Can language change be modelled as an evolutionary process? Can notions
like variation, selection and competition be fruitfully applied to facts of
language development? The present volume ties together various strands of
linguistic research which can bring us towards an answer to these questions.
In one of the youngest and rapidly growing areas of linguistic research,
mathematical models and simulations of competition based developments have
been applied to instances of language change. By matching the predicted and
observed developmental trends, researchers gauge existing models to the
needs of linguistic applications and evaluate the fruitfulness of
evolutionary models in linguistics. The present volume confronts these
studies with more empirically-based studies in creolization and historical
language change which bear on key concepts of evolutionary models. What
does it mean for a linguistic construction to survive its competitors? How
do the interacting factors in phases of creolization differ from those in
ordinary language change, and how - consequently - might Creole languages
differ structurally from older languages? Some of the authors, finally,
also address the question how different aspects of our linguistic
competence tie in with our more elementary cognitive capacities.
The volume contains contributions by Brady Clark et al., Elly van Gelderen,
Alain Kihm, Manfred Krifka, Wouter Kusters, Robert van Rooij, Anette
Rosenbach, John McWhorter, Teresa Satterfield, Michael Tomasello and
Elizabeth C. Traugott.
The book brings together contributions from two areas of research: the
study of language evolution by means of methods from artifical
intelligence/artificial life (like computer simulations and analytic
mathematical methods) on the one hand, and empirically oriented research
from historical linguistics and creolisation studies that uses concepts
from evolutionary theory as a heuristic tool in a qualitative way. The book

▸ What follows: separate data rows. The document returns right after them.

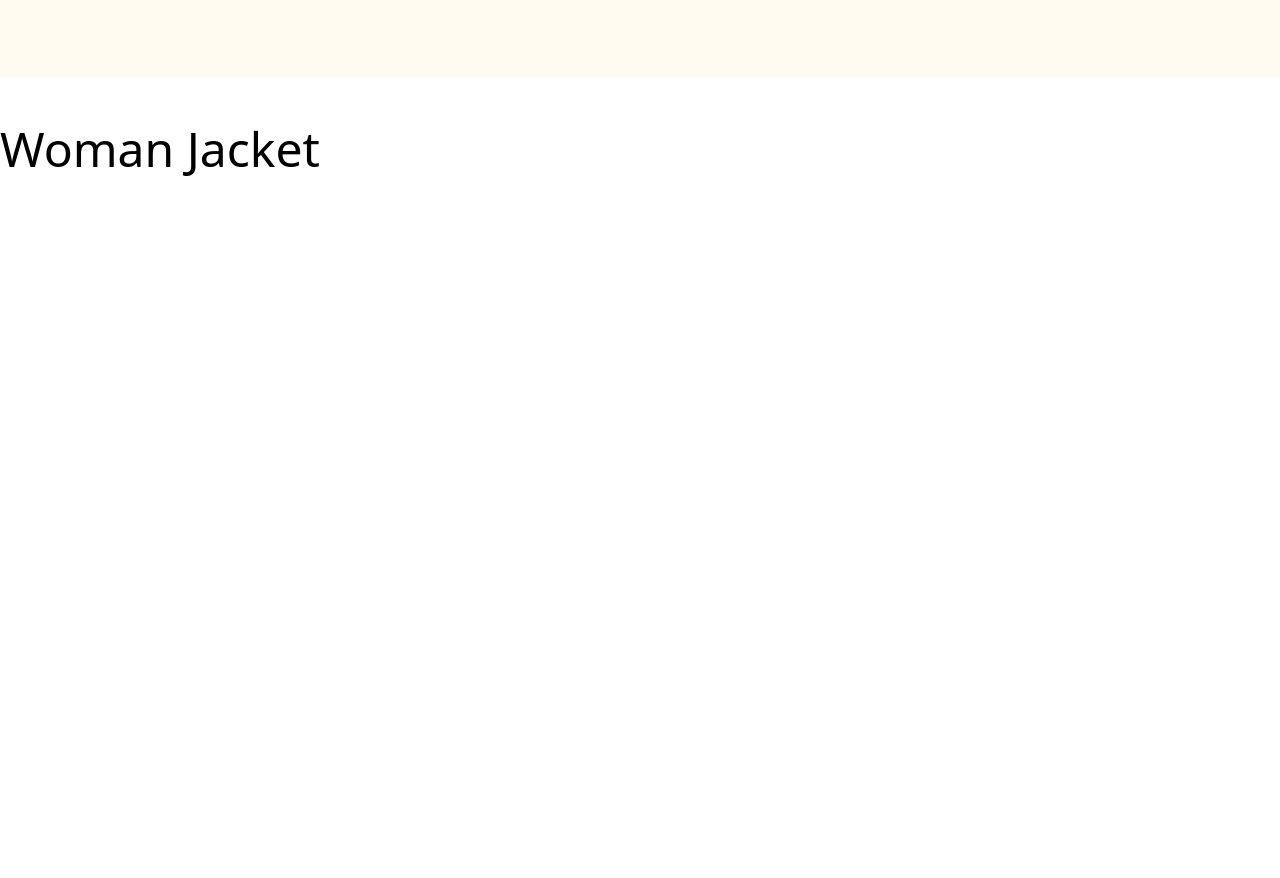
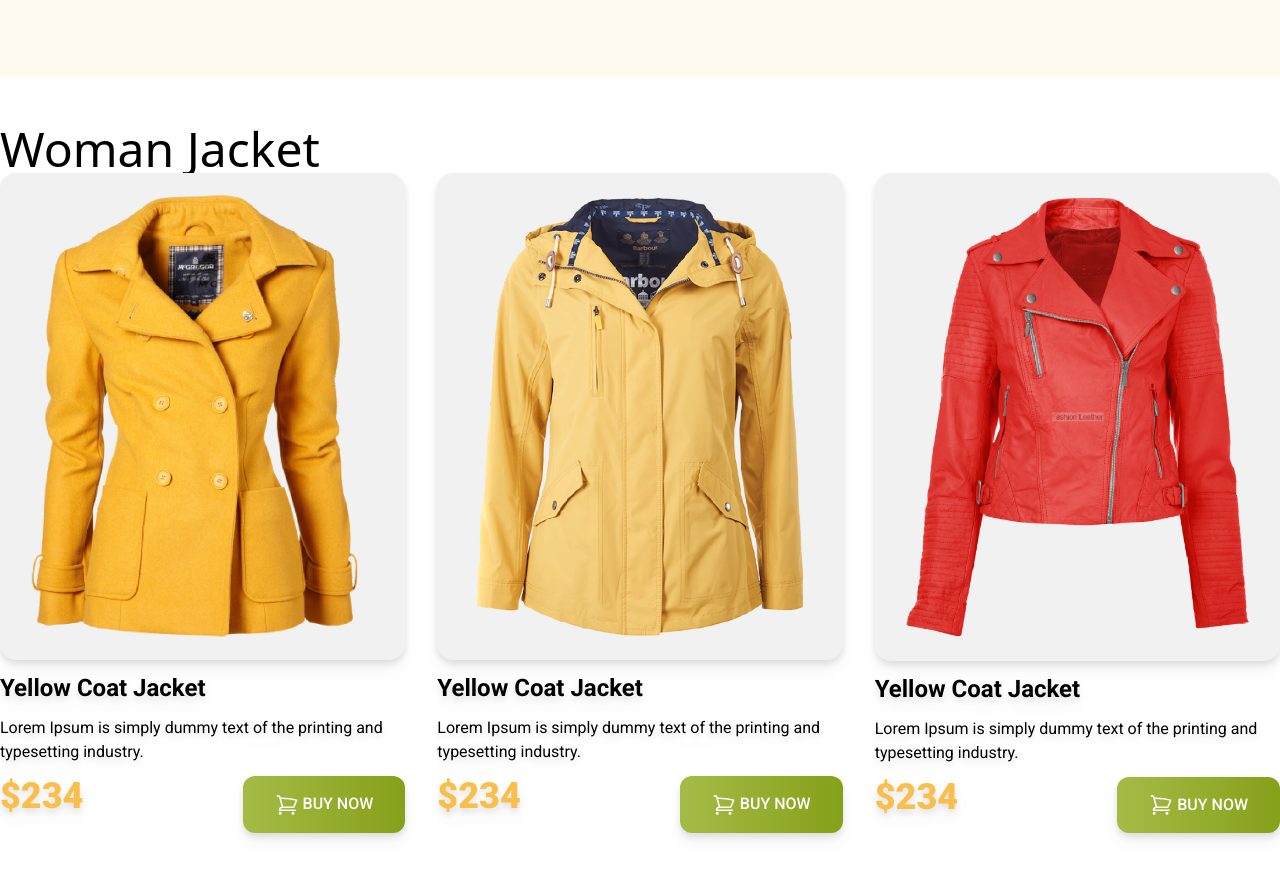
Before and after one commit to shamim-1995/penguin-fashion-with-tailwind, a plain HTML site: page index.html in a window 1280 px wide. Shown: the part 562-1440 px from the top of the page. Before the commit the page ends 800 px from the top, so only its background shows below. Drawn offline with nearby package versions, Linux system fonts and the light colour scheme.

Commit message:
added women jackets sections

```diff
--- a/index.html
+++ b/index.html
@@ -5,12 +5,20 @@
     <meta name="viewport" content="width=device-width, initial-scale=1.0">
     <title>Penguin Fashion Website</title>
     <script src="https://cdn.tailwindcss.com"></script>
+    <!-- google fonts:Bebas neue -->
     <link rel="preconnect" href="https://fonts.googleapis.com">
 <link rel="preconnect" href="https://fonts.gstatic.com" crossorigin>
 <link href="https://fonts.googleapis.com/css2?family=Open+Sans:wght@800&display=swap" rel="stylesheet">
+<!-- google fonts:Roboto -->
+<link rel="preconnect" href="https://fonts.googleapis.com">
+<link rel="preconnect" href="https://fonts.gstatic.com" crossorigin>
+<link href="https://fonts.googleapis.com/css2?family=Open+Sans:wght@800&family=Roboto:wght@400;500;700;900&display=swap" rel="stylesheet">
 <style>
     .font-bebas{
         font-family:'Bebas Neue' sans-serif;
+    }
+    .font-roboto{
+        font-family: 'Roboto', sans-serif;
     }
 </style>
 </head>
@@ -43,8 +51,66 @@
 
     </header>
     <main class="max-w-7xl mx-auto">
+        <!-- women jacket section -->
         <section class="py-12">
             <h3 class="text-5xl font-bebas ">Woman Jacket</h3>
+            <!-- jackets container -->
+            <div class=" grid grid-cols-1 md:grid-cols-2 lg:grid-cols-3 font-roboto gap-8">
+                <!-- jacket 1 -->
+                <div class="space-y-3 drop-shadow-lg">
+                    <div class="bg-[#F1F1F1] p-5 rounded-2xl ">
+                        <img src="images/jacket-1.png" alt="">
+
+                    </div>
+                    <h4 class="text-2xl font-bold">Yellow Coat Jacket</h4>
+                    <p>Lorem Ipsum is simply dummy text of the
+                        printing and typesetting industry.</p>
+                        <div class="flex justify-between">
+                            <h3 class="text-4xl font-black text-[#FABE4C]">$234</h3>
+                            <button class="py-4 px-8 bg-gradient-to-r from-[#A4BC46] to-[#85A019]  rounded-xl text-white font-medium">
+                                <svg xmlns="http://www.w3.org/2000/svg" fill="none" viewBox="0 0 24 24" stroke-width="1.5" stroke="currentColor" class="w-6 h-6 inline">
+                                    <path stroke-linecap="round" stroke-linejoin="round" d="M2.25 3h1.386c.51 0 .955.343 1.087.835l.383 1.437M7.5 14.25a3 3 0 00-3 3h15.75m-12.75-3h11.218c1.121-2.3 2.1-4.684 2.924-7.138a60.114 60.114 0 00-16.536-1.84M7.5 14.25L5.106 5.272M6 20.25a.75.75 0 11-1.5 0 .75.75 0 011.5 0zm12.75 0a.75.75 0 11-1.5 0 .75.75 0 011.5 0z" />
+                                  </svg>
+                                  BUY NOW</button>
+                        </div>
+                </div>
+                <!-- jacket 2 -->
+                <div class="space-y-3 drop-shadow-lg">
+                    <div class="bg-[#F1F1F1] p-5 rounded-2xl ">
+                        <img src="images/jacket-2.png" alt="">
+
+                    </div>
+                    <h4 class="text-2xl font-bold">Yellow Coat Jacket</h4>
+                    <p>Lorem Ipsum is simply dummy text of the
+                        printing and typesetting industry.</p>
+                        <div class="flex justify-between">
+                            <h3 class="text-4xl font-black text-[#FABE4C]">$234</h3>
+                            <button class="py-4 px-8 bg-gradient-to-r from-[#A4BC46] to-[#85A019]  rounded-xl text-white font-medium">
+                                <svg xmlns="http://www.w3.org/2000/svg" fill="none" viewBox="0 0 24 24" stroke-width="1.5" stroke="currentColor" class="w-6 h-6 inline">
+                                    <path stroke-linecap="round" stroke-linejoin="round" d="M2.25 3h1.386c.51 0 .955.343 1.087.835l.383 1.437M7.5 14.25a3 3 0 00-3 3h15.75m-12.75-3h11.218c1.121-2.3 2.1-4.684 2.924-7.138a60.114 60.114 0 00-16.536-1.84M7.5 14.25L5.106 5.272M6 20.25a.75.75 0 11-1.5 0 .75.75 0 011.5 0zm12.75 0a.75.75 0 11-1.5 0 .75.75 0 011.5 0z" />
+                                  </svg>
+                                  BUY NOW</button>
+                        </div>
+                </div>
+                <!-- jacket 3 -->
+                <div class="space-y-3 drop-shadow-lg">
+                    <div class="bg-[#F1F1F1] p-5 rounded-2xl ">
+                        <img src="images/jacket-3.png" alt="">
+
+                    </div>
+                    <h4 class="text-2xl font-bold">Yellow Coat Jacket</h4>
+                    <p>Lorem Ipsum is simply dummy text of the
+                        printing and typesetting industry.</p>
+                        <div class="flex justify-between">
+                            <h3 class="text-4xl font-black text-[#FABE4C]">$234</h3>
+                            <button class="py-4 px-8 bg-gradient-to-r from-[#A4BC46] to-[#85A019]  rounded-xl text-white font-medium">
+                                <svg xmlns="http://www.w3.org/2000/svg" fill="none" viewBox="0 0 24 24" stroke-width="1.5" stroke="currentColor" class="w-6 h-6 inline">
+                                    <path stroke-linecap="round" stroke-linejoin="round" d="M2.25 3h1.386c.51 0 .955.343 1.087.835l.383 1.437M7.5 14.25a3 3 0 00-3 3h15.75m-12.75-3h11.218c1.121-2.3 2.1-4.684 2.924-7.138a60.114 60.114 0 00-16.536-1.84M7.5 14.25L5.106 5.272M6 20.25a.75.75 0 11-1.5 0 .75.75 0 011.5 0zm12.75 0a.75.75 0 11-1.5 0 .75.75 0 011.5 0z" />
+                                  </svg>
+                                  BUY NOW</button>
+                        </div>
+                </div>
+            </div>
         </section>
 
     </main>
```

is thus interesting for readers from both traditions because it supplies
them with information about relevant ongoing research and useful methods
and data from the other camp.